Tralokinumab is an investigational human monoclonal antibody and is developed by the company’s global biologics research and development arm MedImmune.
The Phase III programme is designed to evaluate the safety and effectiveness of tralokinumab in reducing the rate of asthma exacerbations (AER) in adults and adolescents with severe, inadequately controlled asthma, despite receiving inhaled corticosteroids plus long-acting ß2-agonist.
In the programme, the effects of tralokinumab will also be evaluated on lung function, patient-reported asthma symptoms and quality of life, and it will also investigate whether potential clinical biomarkers could identify patients who are more likely to respond to the drug.
AstraZeneca Global Medicines Development unit vice-president and head of Inflammation, Neuroscience and Respiratory Bill Mezzanotte said: " We are pleased to begin the tralokinumab Phase III programme in severe asthma, further strengthening the breadth of our portfolio in respiratory disease, one of AstraZeneca’s core therapy areas.
"Patients with severe asthma currently have limited treatment options and need more effective therapies to control their disease.
"The development of tralokinumab underscores our commitment to a personalised treatment approach for these patients, to improve their lives.
"Severe asthma is highly heterogeneous; we are working to better understand patient subtypes, identify potential biomarkers, and tailor therapies to cellular and molecular phenotypes to achieve the best clinical outcomes."

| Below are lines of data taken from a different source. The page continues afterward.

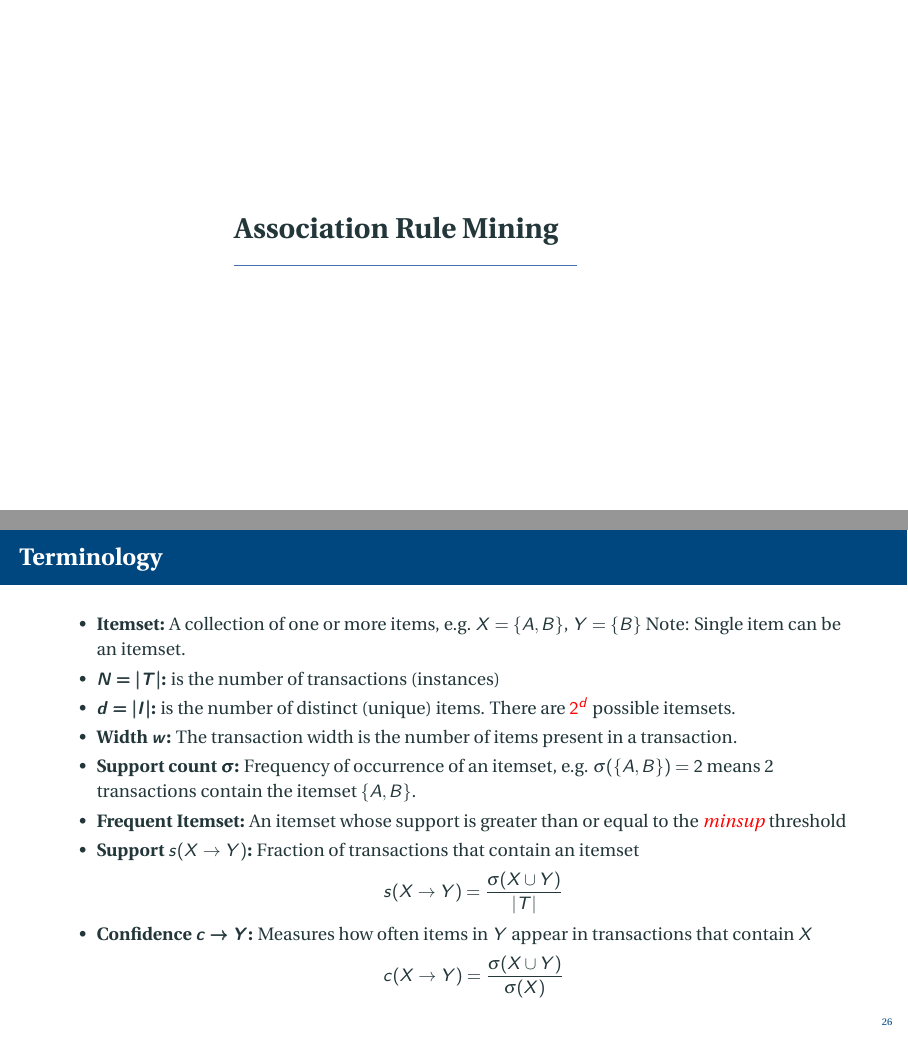
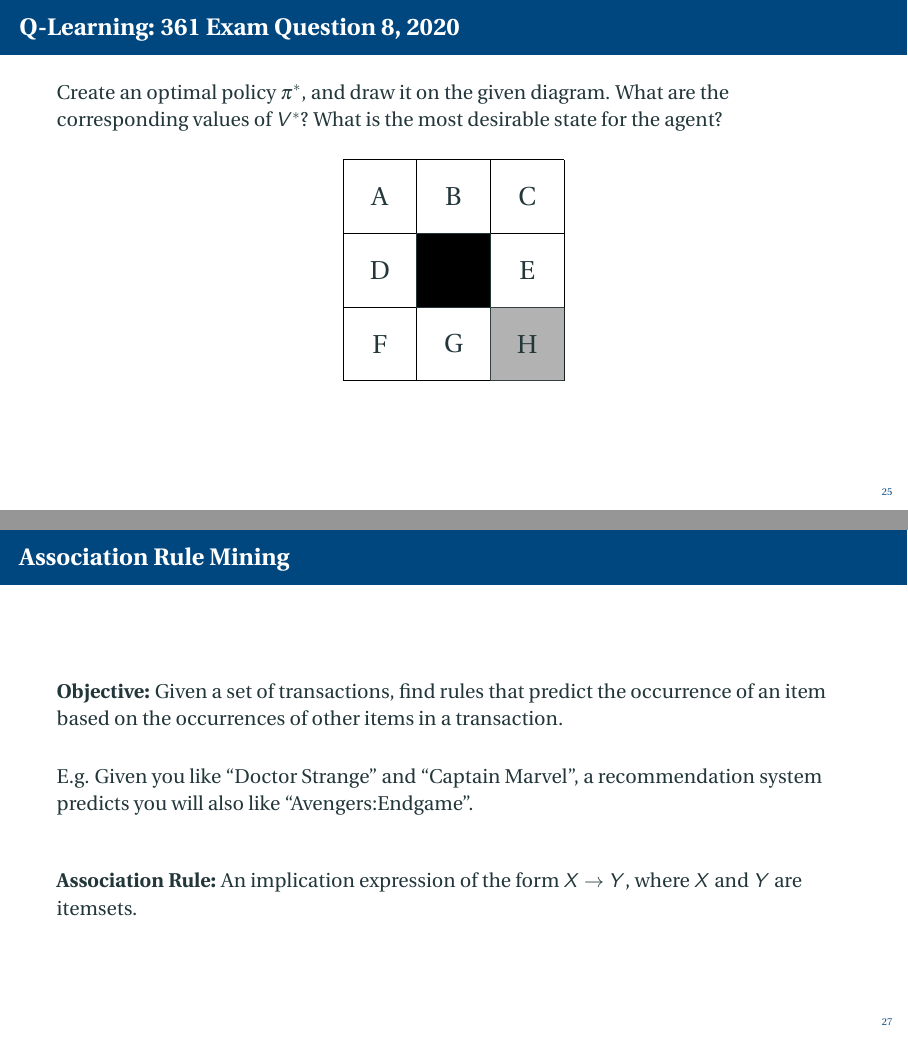
Before and after one commit to HangGao132/tutorial_762_2021, LaTeX slides (latex/tutorial_9.tex): pages 27 and 28 of 38 before the commit and pages 26 and 29 of 40 after it, joined at a grey line. Compiled offline with pdfLaTeX.

Commit message:
updated Tutorial 9

```diff
--- a/latex/tutorial_9.tex
+++ b/latex/tutorial_9.tex
@@ -913,6 +913,40 @@ where $\alpha$ is the learning rate. (In a fully deterministic environment, a le
     \end{figure}
 
     \[ V(G) = 0 \]
+
+    Note: The initial value of $Q$ does not affect $V(s)$.
+\end{frame}
+
+%-------------------------------------------------------------------------------
+\begin{frame}[t]
+    \frametitle{Q-Learning: 361 Exam Question 8, 2020}
+    % \small
+
+    Create an optimal policy $\pi^*$, and draw it on the given diagram.
+    What are the corresponding values of $V^*$?
+    What is the most desirable state for the agent?
+
+    \begin{figure}
+        \begin{tikzpicture}[scale=1.3, transform shape]
+            \draw[step=1cm,color=black] (0, 0) grid (3, 3);
+            \node[rectangle,draw,fill = black,minimum width = 1cm,minimum height = 1cm] at (1.5, 1.5) {};
+            \node[rectangle,draw,fill = gray,opacity = 0.6,minimum width = 1cm,minimum height = 1cm] at (2.5, 0.5) {};
+
+            \node at (0.5, 0.5) {F};
+            \node at (1.5, 0.5) {G};
+            \node at (2.5, 0.5) {H};
+
+            \node at (0.5, 1.5) {D};
+            \node at (1.5, 1.5) {};
+            \node at (2.5, 1.5) {E};
+
+            \node at (0.5, 2.5) {A};
+            \node at (1.5, 2.5) {B};
+            \node at (2.5, 2.5) {C};
+
+        \end{tikzpicture}
+    \end{figure}
+
 \end{frame}
 
 %-------------------------------------------------------------------------------
@@ -953,11 +987,25 @@ where $\alpha$ is the learning rate. (In a fully deterministic environment, a le
         \end{tikzpicture}
     \end{figure}
 
-    Note: The initial value of $Q$ does not affect $V(s)$.
 \end{frame}
 
 %-------------------------------------------------------------------------------
 \section{Association Rule Mining}
+\begin{frame}
+\frametitle{Association Rule Mining}
+
+\textbf{Objective:} Given a set of transactions, find rules that predict the occurrence of an item based on the occurrences of other items in a transaction.
+\vspace{1em}
+
+E.g. Given you like ``Doctor Strange'' and ``Captain Marvel'', a recommendation system predicts you will also like ``Avengers:Endgame''.
+
+\vspace*{2em}
+\textbf{Association Rule:} An implication expression of the form $X \to Y$, where $X$ and $Y$ are itemsets.
+
+
+\end{frame}
+
+%-------------------------------------------------------------------------------
 \begin{frame}[t]
 \frametitle{Terminology}
 \small
@@ -969,9 +1017,9 @@ where $\alpha$ is the learning rate. (In a fully deterministic environment, a le
     \item \textbf{Width $\bm{w}$:} The transaction width is the number of items present in a transaction.
     \item \textbf{Support count $\bm{\sigma}$:} Frequency of occurrence of an itemset, e.g. $\sigma(\{A, B\})=2$ means 2 transactions contain the itemset $\{A, B\}$.
     \item \textbf{Frequent Itemset:} An itemset whose support is greater than or equal to the \textcolor{red}{\textit{minsup}} threshold
-    \item \textbf{Support $s(X \to Y)$:} Fraction of transactions that contain an itemset
+    \item \textbf{Support $\bm{s(X \to Y)}$:} Fraction of transactions that contain an itemset
         \[ s(X \to Y) = \frac{\sigma(X \cup Y)}{|T|} \]
-    \item \textbf{Confidence $\bm{c \to Y}$:} Measures how often items in $Y$ appear in transactions that contain $X$
+    \item \textbf{Confidence $\bm{c(X \to Y)}$:} Measures how often items in $Y$ appear in transactions that contain $X$
         \[ c(X \to Y) = \frac{\sigma(X \cup Y)}{\sigma(X)} \]
 \end{itemize}
 
```
Also changed, not shown: latex/tutorial_9.pdf, latex/tutorial_9.tex (4 more changed lines).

The start of the Phase III programme is based on results from a Phase IIb trial conducted by MedImmune.
Tralokinumab is an investigational human monoclonal antibody which potently and selectively neutralises interleukin-13 (IL-13).
IL-13 is a key cytokine, which is believed to contribute to the onset of severe and frequent asthma attacks, impaired lung function and other debilitating asthma symptoms by driving inflammation, airway hyper-responsiveness and excessive mucus production.